Start of Records for the task

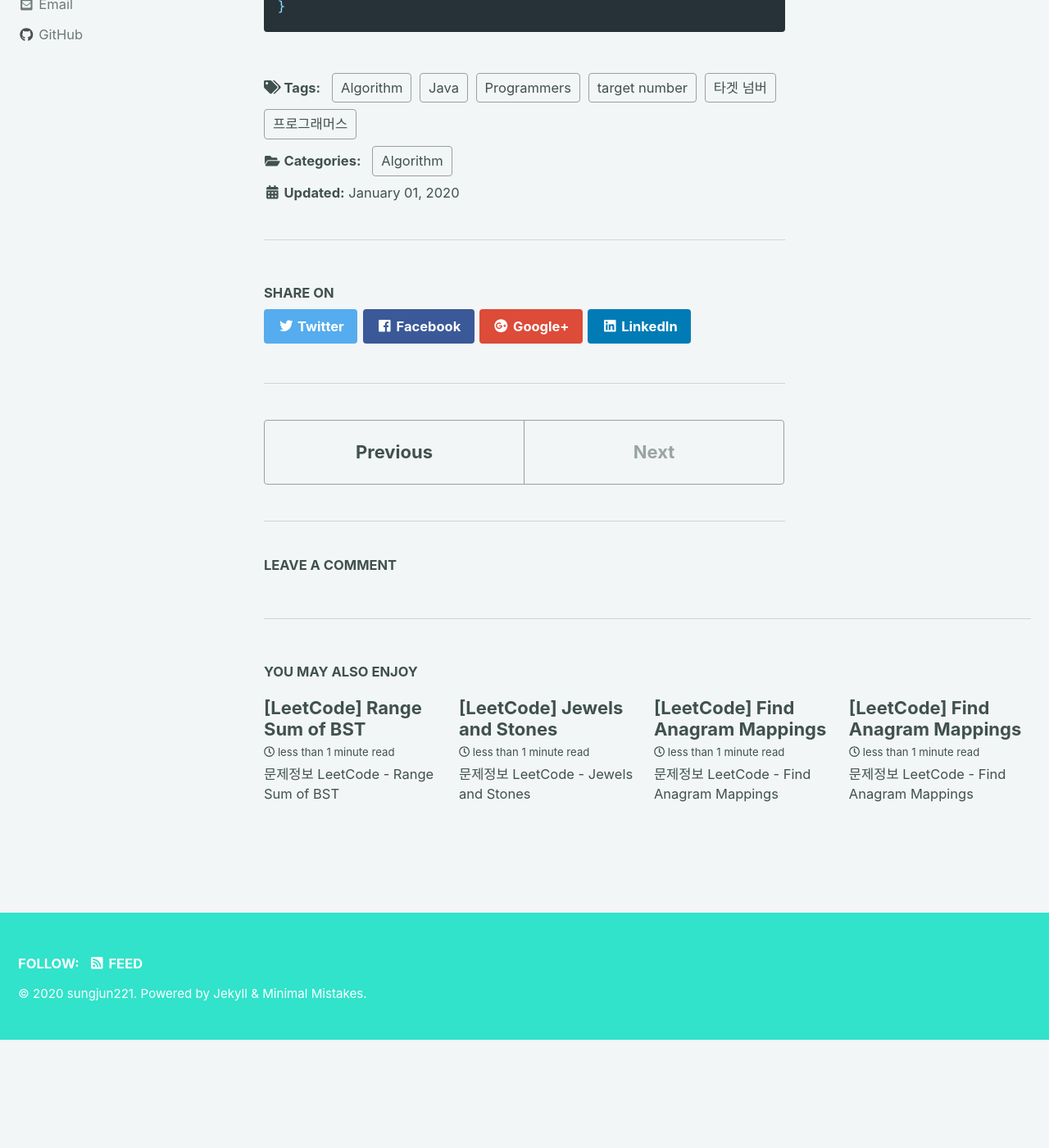
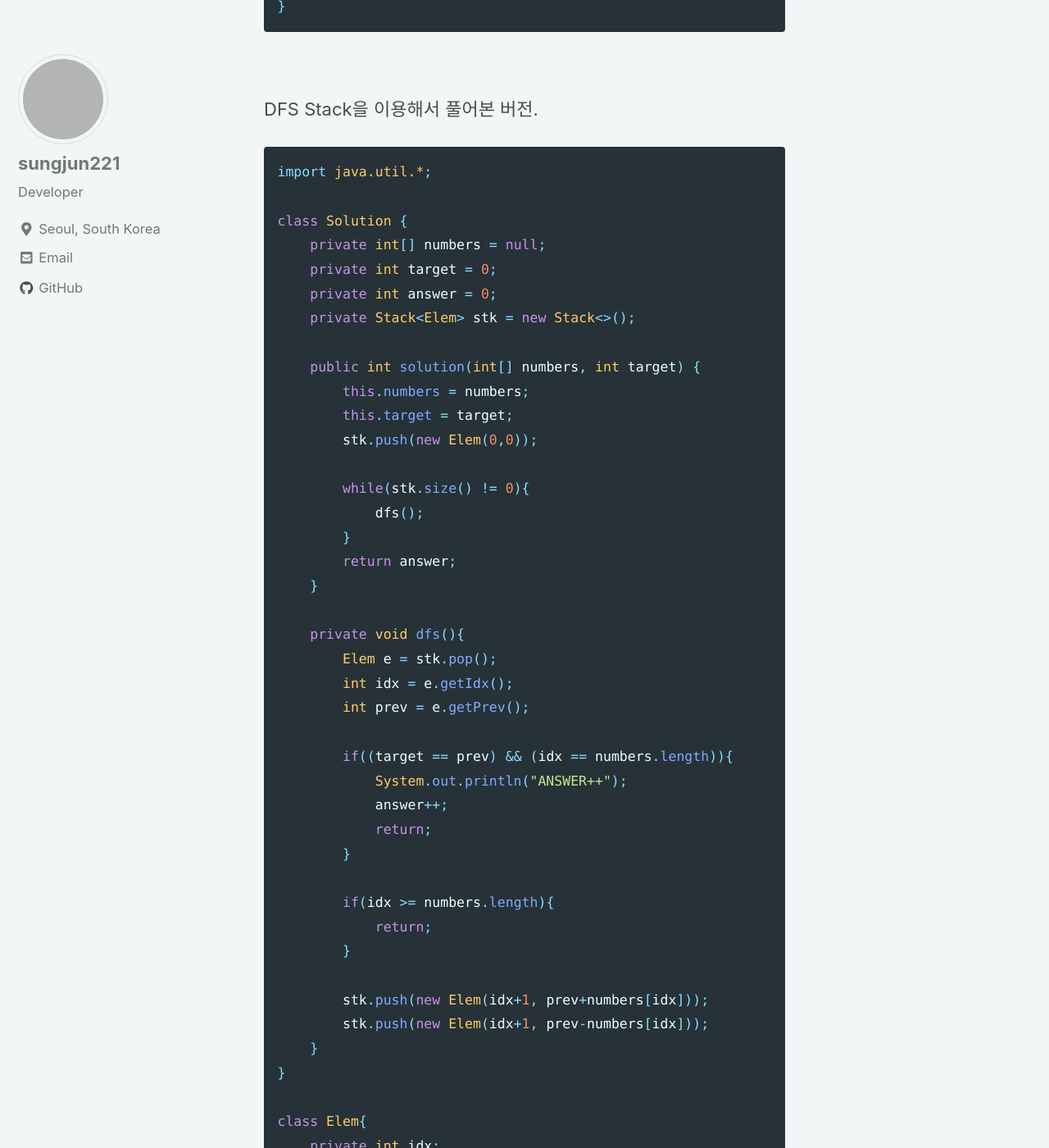
Before and after one commit to sungjun221/sungjun221.github.io, a Jekyll site: the page built from _posts/2020-01-01-target-number.markdown, in a window 1280 px wide and 1400 px high, scrolled down 1213 px. Shown: the whole window at 82% size. Built offline with Jekyll 4.4.1, drawn with Linux system fonts in a browser that asks for light colours; nearby versions of some CDN libraries; comment, search, counter and statistics services are not loaded; before the commit the page ends 2480 px from its top, so only the background shows below that; some of the changed text lies outside the part shown; grey boxes are pictures that could not be loaded.

Commit message:
post modified

```diff
--- a/_posts/2020-01-01-target-number.markdown
+++ b/_posts/2020-01-01-target-number.markdown
@@ -20,7 +20,7 @@ toc: true
 
 문제풀이
 -
-재귀호출을 이용해서 풀어본 버전.
+DFS 재귀호출을 이용해서 풀어본 버전.
 ~~~java
 class Solution {
     private int[] numbers = null;
@@ -46,3 +46,64 @@ class Solution {
     }
 }
 ~~~
+<br>
+
+DFS Stack을 이용해서 풀어본 버전.
+~~~java
+import java.util.*;
+
+class Solution {
+    private int[] numbers = null;
+    private int target = 0;
+    private int answer = 0;
+    private Stack<Elem> stk = new Stack<>();
+
+    public int solution(int[] numbers, int target) {
+        this.numbers = numbers;
+        this.target = target;
+        stk.push(new Elem(0,0));
+
+        while(stk.size() != 0){
+            dfs();
+        }
+        return answer;
+    }
+
+    private void dfs(){
+        Elem e = stk.pop();
+        int idx = e.getIdx();
+        int prev = e.getPrev();
+
+        if((target == prev) && (idx == numbers.length)){
+            System.out.println("ANSWER++");
+            answer++;
+            return;
+        }
+
+        if(idx >= numbers.length){
+            return;
+        }
+
+        stk.push(new Elem(idx+1, prev+numbers[idx]));
+        stk.push(new Elem(idx+1, prev-numbers[idx]));
+    }
+}
+
+class Elem{
+    private int idx;
+    private int prev;
+
+    public Elem(int idx, int prev){
+        this.idx = idx;
+        this.prev = prev;
+    }
+
+    public int getIdx(){
+        return this.idx;
+    }
+
+    public int getPrev(){
+        return this.prev;
+    }
+}
+~~~
```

End of Records for the task

**The task**
Copy out, from the records above, every line that holds the string "Elem".

**Your response**
+    private Stack<Elem> stk = new Stack<>();
+        stk.push(new Elem(0,0));
+        Elem e = stk.pop();
+        stk.push(new Elem(idx+1, prev+numbers[idx]));
+        stk.push(new Elem(idx+1, prev-numbers[idx]));
+class Elem{
+    public Elem(int idx, int prev){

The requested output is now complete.